Health officials from Louisiana in the United States on Wednesday reported 11 additional deaths in the aftermath of Hurricane Ida, taking the toll to 26 in the state, according to AP.

So far, 82 people have died in the US because of the storm, CBS News reported.

All 11 deaths were reported from New Orleans, most of whom were citizens aged 60 and above, AP reported. The health department said nine citizens died of “excessive heat during an extended power outage”, while two died due to carbon monoxide poisoning.

New Orleans has been without electricity for the last 10 days after the storm hit on August 29.

With its wind speeds of 230 km per hour, Hurricane Ida is the fifth-strongest storm that the United States has endured. It arrived in Louisiana and Mississippi with an intensity that reversed the flow of the Mississippi river and damaged many houses.

The electricity was cut off subsequently. Louisiana’s power company had said that 90% of the power would be restored by Wednesday. However, about 3.42 lakh homes and businesses remained without power supply on Wednesday, according to AP.

There has also been a severe water shortage as 44,000 residents had not received any till Wednesday, AP reported. More than 5.7 lakh people had started boiling water.

Meanwhile, 3,200 people remained at shelters as their houses were severely damaged. About 25,000 people stayed in hotel rooms through the Federal Emergency Management Agency’s transitional sheltering programme.

Last week, President Joe Biden had said that the damage from Ida indicated that “extreme storms and the climate crisis are here”. He added that “historic investment” was necessary to deal with climate change.

“This is one of the great challenges of our time, but I am confident we will meet it,” Biden had said. “We are the United States of America. My message to everyone affected is: ‘We’re all in this together’. The nation is here to help.”

Biden, who had visited Louisiana to assess the damage last week, promised federal aid to the state, Reuters reported.

The hurricane had also killed 18 people in New York, Pennsylvania and New Jersey last week. New York and New Jersey had declared a state of emergency as heavy rain inundated the streets, brought the subway metro to a standstill and hampered flight services.

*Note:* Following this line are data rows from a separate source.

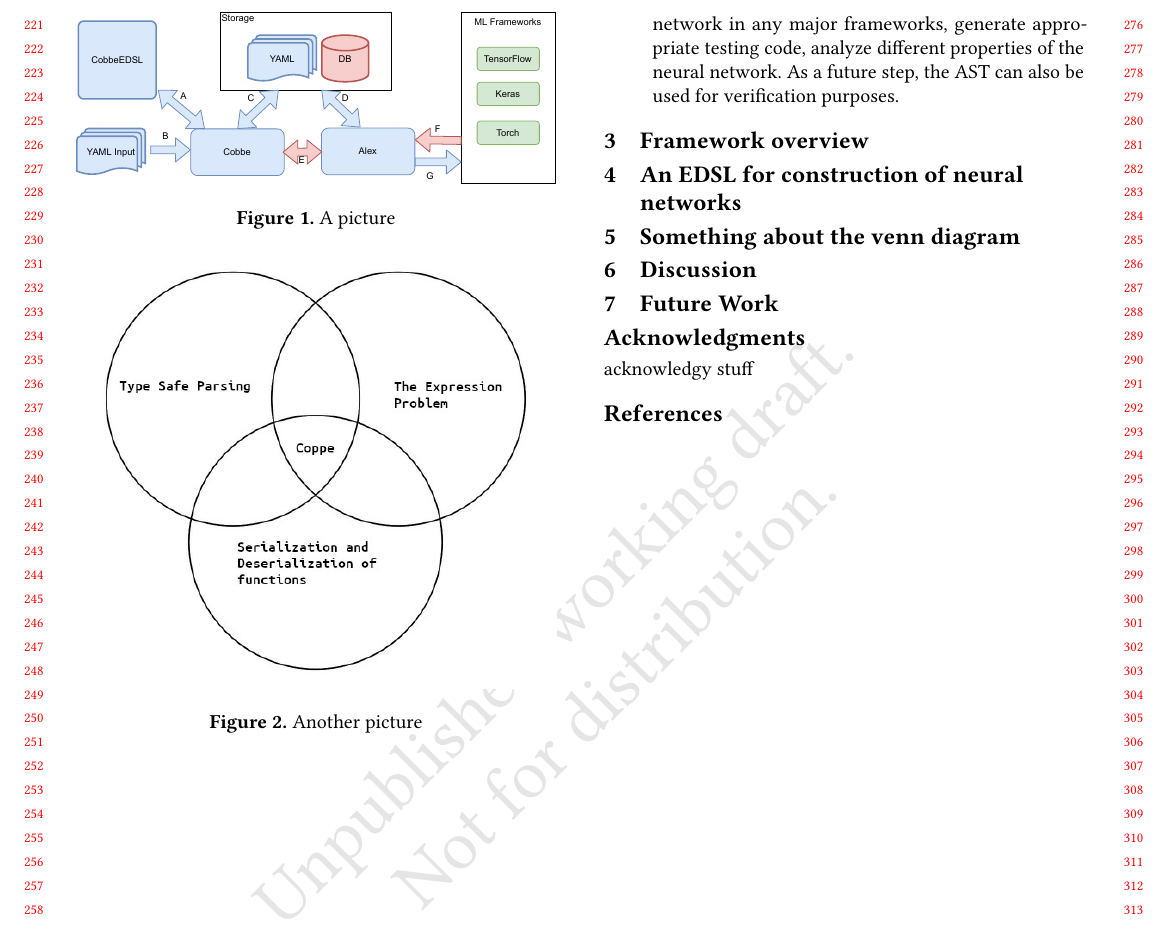
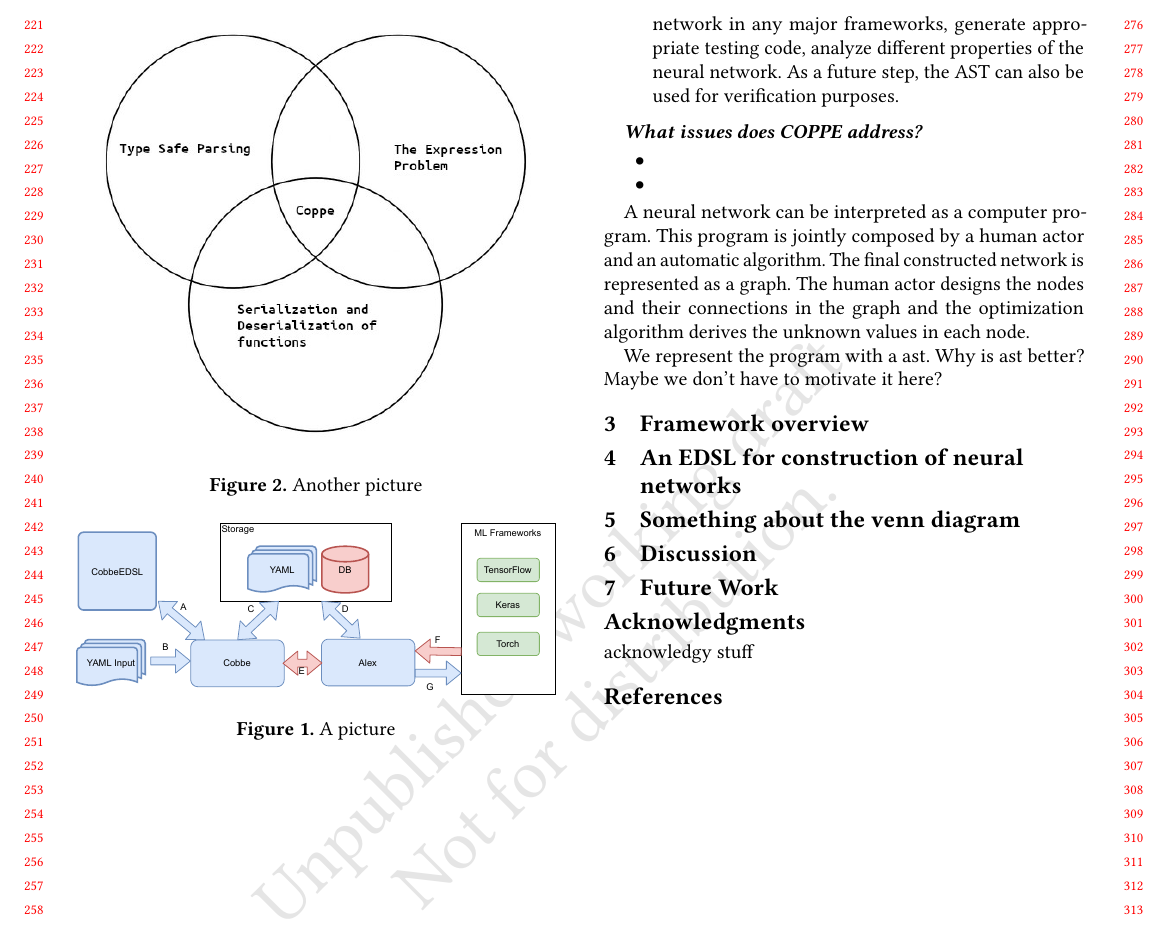
Before and after one commit to svenssonjoel/COPPE, a LaTeX paper (doc/paper_21/paper.tex, which reads doc/paper_21/stuff.tex): part of page 3 of 3, cut so that both start at the same text. Compiled offline with pdfLaTeX.

Commit message:
Minor modification (forgot to push just now)

```diff
--- a/doc/paper_21/stuff.tex
+++ b/doc/paper_21/stuff.tex
@@ -60,6 +60,18 @@ In this paper, we describe a domain specific language with the following purpose
 \end{itemize}
 
 
+\paragraph{What issues does COPPE address?}
+\begin{itemize}
+\item
+\item
+\end{itemize}
+
+
+
+A neural network can be interpreted as a computer program. This program is jointly composed by a human actor and an automatic algorithm. The final constructed network is represented as a graph.
+The human actor designs the nodes and their connections in the graph and the optimization algorithm derives the unknown values in each node.
+
+We represent the program with a ast. Why is ast better? Maybe we don't have to motivate it here?
 
 
 
```
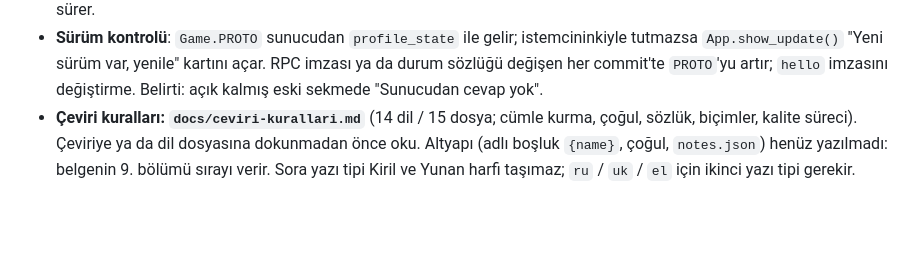
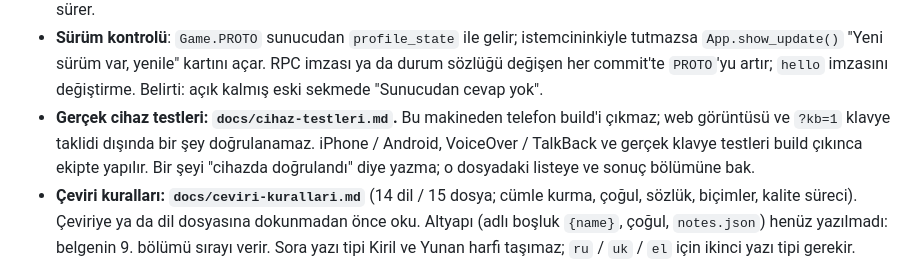
Before and after one commit to kubilaykoyuncuogl/3-2-1-kickoff, a Markdown page: CLAUDE.md, the part around the change. Drawn GitHub-style; blank space fills up the shorter version.

Commit message:
Gerçek cihaz testleri notu: bu makineden yapılamayanlar ve build çıkınca ekipte yapılacak liste (docs/cihaz-testleri.md)
Co-Authored-By: Claude Opus 5.5 <noreply@anthropic.com>

```diff
--- a/CLAUDE.md
+++ b/CLAUDE.md
@@ -62,6 +62,7 @@ Godot 4.7.2 stable kurulu: `~/.local/bin/godot` (2026-10-05). Export template'le
 - **Bot rakipler (gizli)**: `server/game/bots.py`. Ara'da ~20 sn (17-23, rastgele) gerçek rakip bulamayan oyuncuya bot atanır; odalarda ve doğrulanmış havuzda bot yoktur. Öncelik her zaman gerçek oyuncu. Botun gücü oyuncunun Elo'suna göre seçilir (%70 denk ±40, %15 üst, %15 alt) ve sınırsızdır (taban Elo yalnızca kişiliği belirler); maç Elo'yu iki yönde tam etkiler; rövanşı %30 kabul eder. Kod adları (`BOTS`) yalnızca sunucu logunda (`[bot] match` / `[bot] result`) görünür, istemciye hiçbir alanda "bot" bilgisi gitmez; görünen adlar `server/bot_names.txt` (hesap adı olarak alınamaz). Bot motorun normal yollarını kullanır (`pick_team`, `set_ready`, `guess`, `rematch`). Davranış parametreleri `server/game/bot_params.json`: `tools/bot_sim.py` botları birbirine ~180 bin maç oynatıp Elo farkı ↔ kazanma oranı tutarlı olacak şekilde yazar; bilme modeli oyuncu bazındadır (`know_probs`: bot ortak oyunculardan birini tanıyorsa cevap verir; `S_K` ≤ 350 tutulur, yoksa orta seviye bot Real Madrid × Liverpool gibi kolay çiftleri kaçırır); `OFFSET` canlı sonuçlara göre elle ayarlanır (botlar insanlara göre güçlü/zayıf kalırsa). Kural/süre ya da zorluk formülü değişirse simülasyonu yeniden çalıştır.
 - **Dönem (era)**: on yıl bit maskesi (1=80'ler, 2=90'lar, 4=00'lar, 8=10'lar, 16=20'ler; 0 ya da 31 = tümü), `player_stats.decades` sütunundan (`tools/build_stats.py`: oyuncunun en az bir maça çıktığı sezonların on yılları). İstemcide `App.era` + `App.era_toggle`, seçici `UI.era_picker`; tek oyunculuda mod → (kapsam) → `single_era.gd` → oyun, online'da kapsamın altında. Sunucuda oda ve tek oyunculu oturum `era` tutar; öneri, doğrulama, cevap listesi ve paketler servise `era` ile gider. Ara aynı kapsam + aynı dönemi eşleştirir, 45 sn sonra genişler (dönemler birleşir, biri Tümü ise Tümü). `player_stats`'ta `player_id INTEGER PRIMARY KEY` şart; tipsiz kalırsa dönem sorguları saniyeler sürer.
 - **Sürüm kontrolü**: `Game.PROTO` sunucudan `profile_state` ile gelir; istemcininkiyle tutmazsa `App.show_update()` "Yeni sürüm var, yenile" kartını açar. RPC imzası ya da durum sözlüğü değişen her commit'te `PROTO`'yu artır; `hello` imzasını değiştirme. Belirti: açık kalmış eski sekmede "Sunucudan cevap yok".
+- **Gerçek cihaz testleri: `docs/cihaz-testleri.md`.** Bu makineden telefon build'i çıkmaz; web görüntüsü ve `?kb=1` klavye taklidi dışında bir şey doğrulanamaz. iPhone / Android, VoiceOver / TalkBack ve gerçek klavye testleri build çıkınca ekipte yapılır. Bir şeyi "cihazda doğrulandı" diye yazma; o dosyadaki listeye ve sonuç bölümüne bak.
 - **Çeviri kuralları: `docs/ceviri-kurallari.md`** (14 dil / 15 dosya; cümle kurma, çoğul, sözlük, biçimler, kalite süreci). Çeviriye ya da dil dosyasına dokunmadan önce oku. Altyapı (adlı boşluk `{name}`, çoğul, `notes.json`) henüz yazılmadı: belgenin 9. bölümü sırayı verir. Sora yazı tipi Kiril ve Yunan harfi taşımaz; `ru` / `uk` / `el` için ikinci yazı tipi gerekir.
 - **Dil paketleri** `game/lang/<kod>.json` (anahtar → metin). Kodda görünen metin yazma, `T.t("anahtar")` kullan (`game/scripts/t.gd`); yeni metin eklerken önce `tr.json` ve `en.json`'a anahtar ekle. Sunucu hata mesajı olarak `err.*` anahtarı gönderir, istemci çevirir. Kontrol: `python3 tools/check_lang.py`. Yeni dil = yeni json dosyası, Ayarlar > Dil'de kendiliğinden çıkar.
 - **Duman testi**: `godot --headless --path game -- --smoke` her ekranı her dilde ve iki temada kurar; arayüz değişikliğinden sonra çalıştır, çıktıda SCRIPT ERROR olmamalı (`--check-only` autoload'ları tanımadığı için hataları kaçırır).
```
Also changed, not shown: docs/TODO.md (+1 -1 lines), docs/cihaz-testleri.md (added, +53 -0 lines).
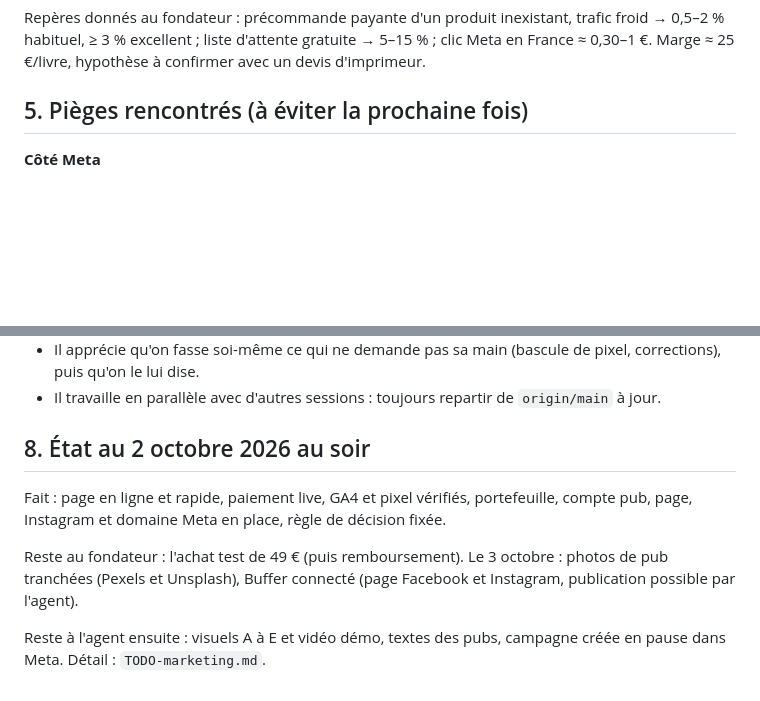
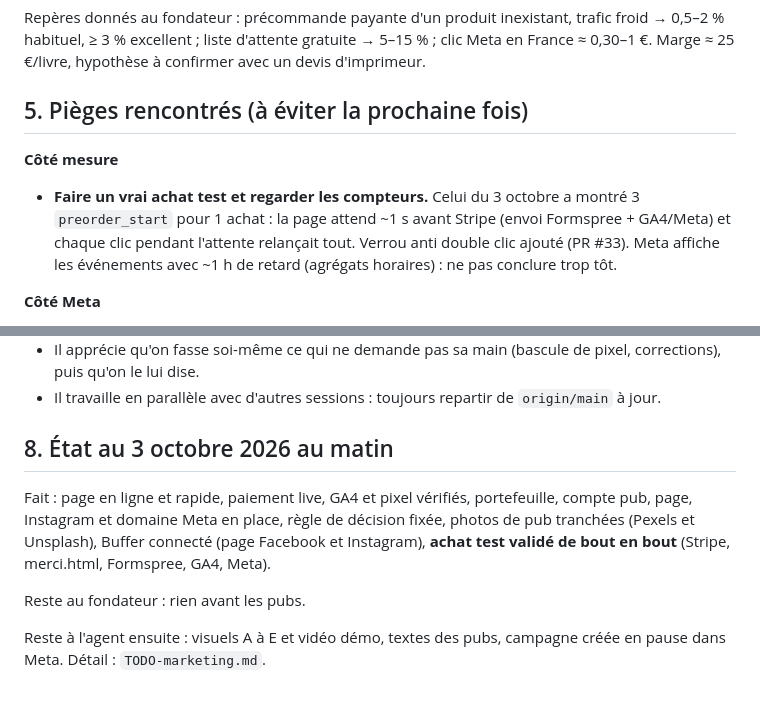
Before and after one commit to guillim/chapitreun, a Markdown page: JOURNAL.md, 2 parts joined by grey strips. GitHub-like rendering; blank space fills up the shorter version.

Commit message:
Achat test validé de bout en bout (Stripe, GA4, Meta) (#35)
Claude-Session: https://claude.ai/code/session_01HsVDdYZp9dkLzEWZ2qkJMn

Co-authored-by: Claude <noreply@anthropic.com>

```diff
--- a/JOURNAL.md
+++ b/JOURNAL.md
@@ -189,6 +189,13 @@ confirmer avec un devis d'imprimeur.
 
 ## 5. Pièges rencontrés (à éviter la prochaine fois)
 
+**Côté mesure**
+- **Faire un vrai achat test et regarder les compteurs.** Celui du 3 octobre a
+  montré 3 `preorder_start` pour 1 achat : la page attend ~1 s avant Stripe
+  (envoi Formspree + GA4/Meta) et chaque clic pendant l'attente relançait
+  tout. Verrou anti double clic ajouté (PR #33). Meta affiche les événements
+  avec ~1 h de retard (agrégats horaires) : ne pas conclure trop tôt.
+
 **Côté Meta**
 - **Code du pixel ≠ balise du domaine.** La balise est une seule ligne
   `<meta name="facebook-domain-verification" content="…">`, trouvée dans
@@ -284,15 +291,15 @@ confirmer avec un devis d'imprimeur.
 - Il travaille en parallèle avec d'autres sessions : toujours repartir de
   `origin/main` à jour.
 
-## 8. État au 2 octobre 2026 au soir
+## 8. État au 3 octobre 2026 au matin
 
 Fait : page en ligne et rapide, paiement live, GA4 et pixel vérifiés,
 portefeuille, compte pub, page, Instagram et domaine Meta en place, règle de
-décision fixée.
+décision fixée, photos de pub tranchées (Pexels et Unsplash), Buffer connecté
+(page Facebook et Instagram), **achat test validé de bout en bout** (Stripe,
+merci.html, Formspree, GA4, Meta).
 
-Reste au fondateur : l'achat test de 49 € (puis remboursement). Le 3 octobre :
-photos de pub tranchées (Pexels et Unsplash), Buffer connecté (page Facebook
-et Instagram, publication possible par l'agent).
+Reste au fondateur : rien avant les pubs.
 
 Reste à l'agent ensuite : visuels A à E et vidéo démo, textes des pubs,
 campagne créée en pause dans Meta. Détail : `TODO-marketing.md`.
```
Also changed, not shown: TODO-marketing.md (+14 -8 lines).
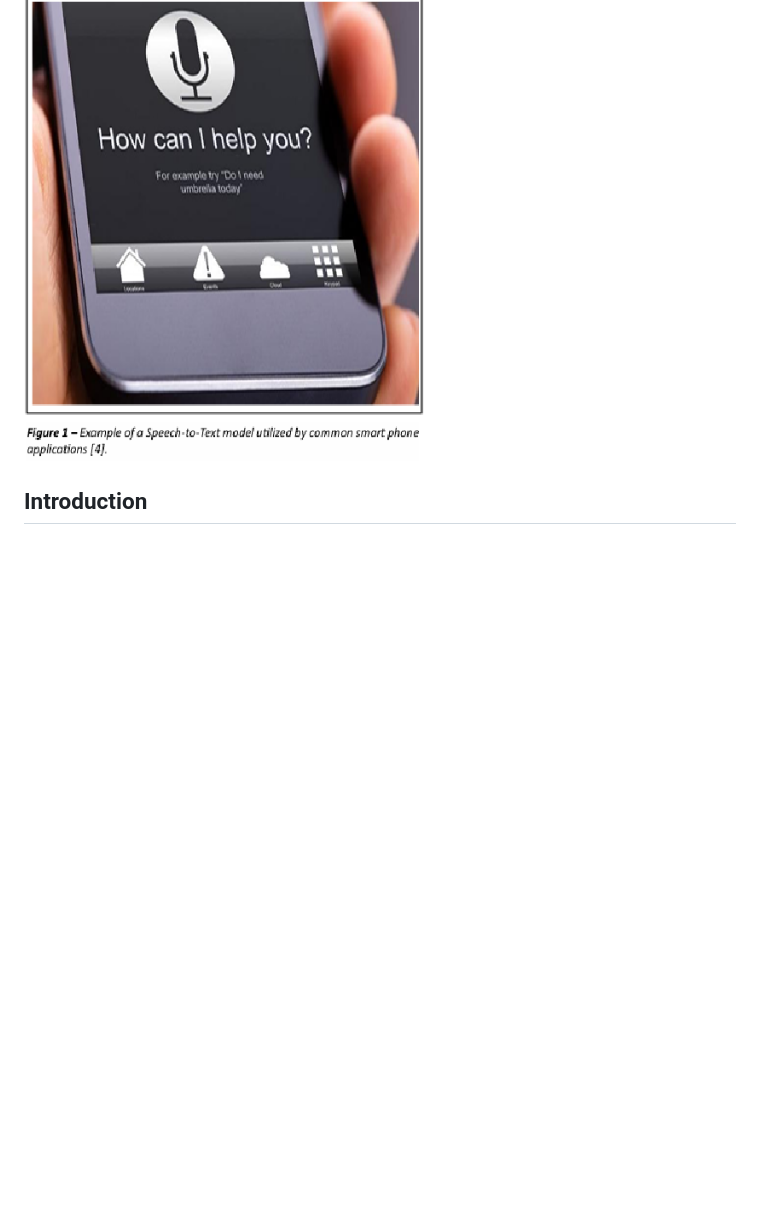
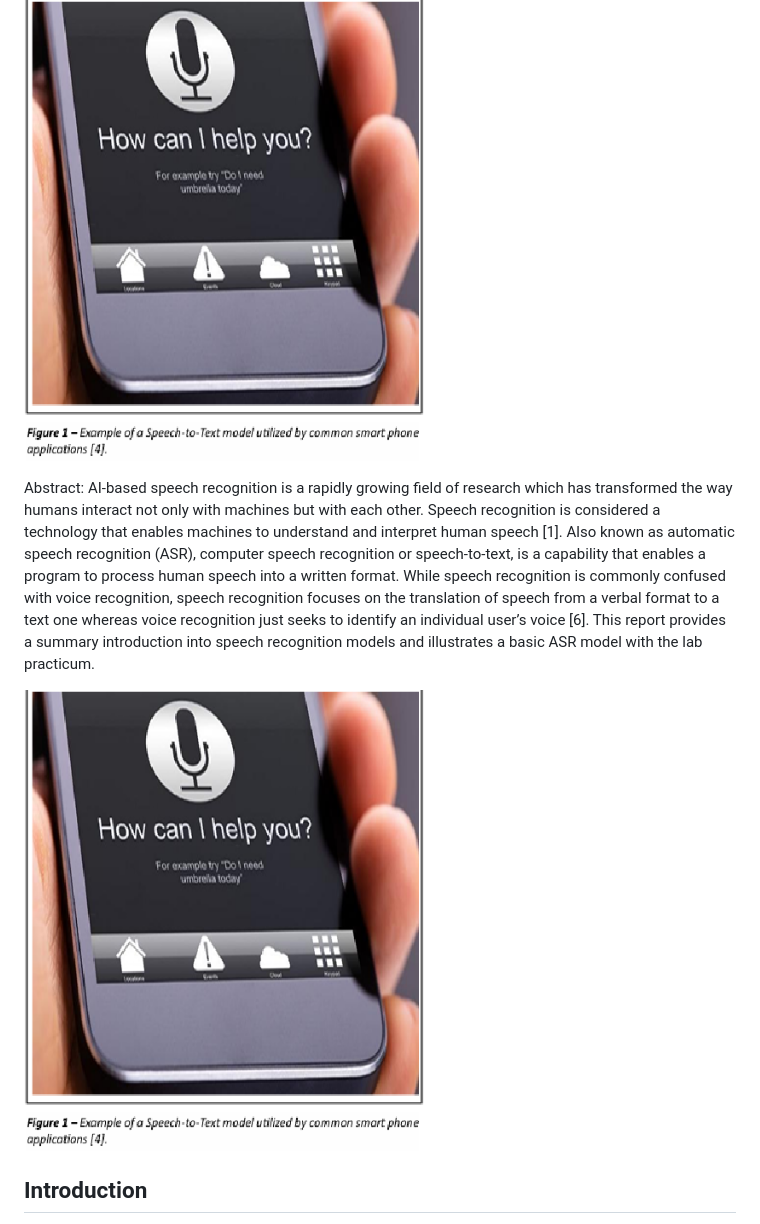
Before and after one commit to deep-model/Automatic_Speech_Recognition, a Markdown page: README.md, the part around the change. GitHub-like rendering; blank space fills up the shorter version.

```diff
--- a/README.md
+++ b/README.md
@@ -48,7 +48,17 @@ provides a summary introduction into speech recognition models and illustrates a
 <img width="400" height="300" alt="image" src="https://github.com/deep-model/Automatic_Speech_Recognition/blob/main/figure%201.png" />
 
 </p>
-
+<div style="display: grid; grid-template-columns: 1fr auto; gap: 20px;">
+  <div>
+    <p>Abstract: AI-based  speech recognition is a rapidly growing field of research which has transformed the way humans interact not
+only with machines but with each other. Speech recognition is considered a technology that enables machines to understand and interpret human speech
+[1]. Also known as automatic speech recognition (ASR), computer speech recognition or speech-to-text, is a capability that enables a program to
+process human speech into a written format. While speech recognition is commonly confused with voice recognition, speech recognition focuses on
+the translation of speech from a verbal format to a text one whereas voice recognition just seeks to identify an individual user’s voice [6]. This report
+provides a summary introduction into speech recognition models and illustrates a basic ASR model with the lab practicum.</p>
+  </div>
+  <img width="400" height="300" alt="image" src="https://github.com/deep-model/Automatic_Speech_Recognition/blob/main/figure%201.png" >
+</div>
 
 ## Introduction
 
```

During a state of emergency, a government suspends normal constitutional procedures in case of a disaster or a situation that poses a danger to the country.

The National Weather Service had also issued a flash flood emergency for the first time.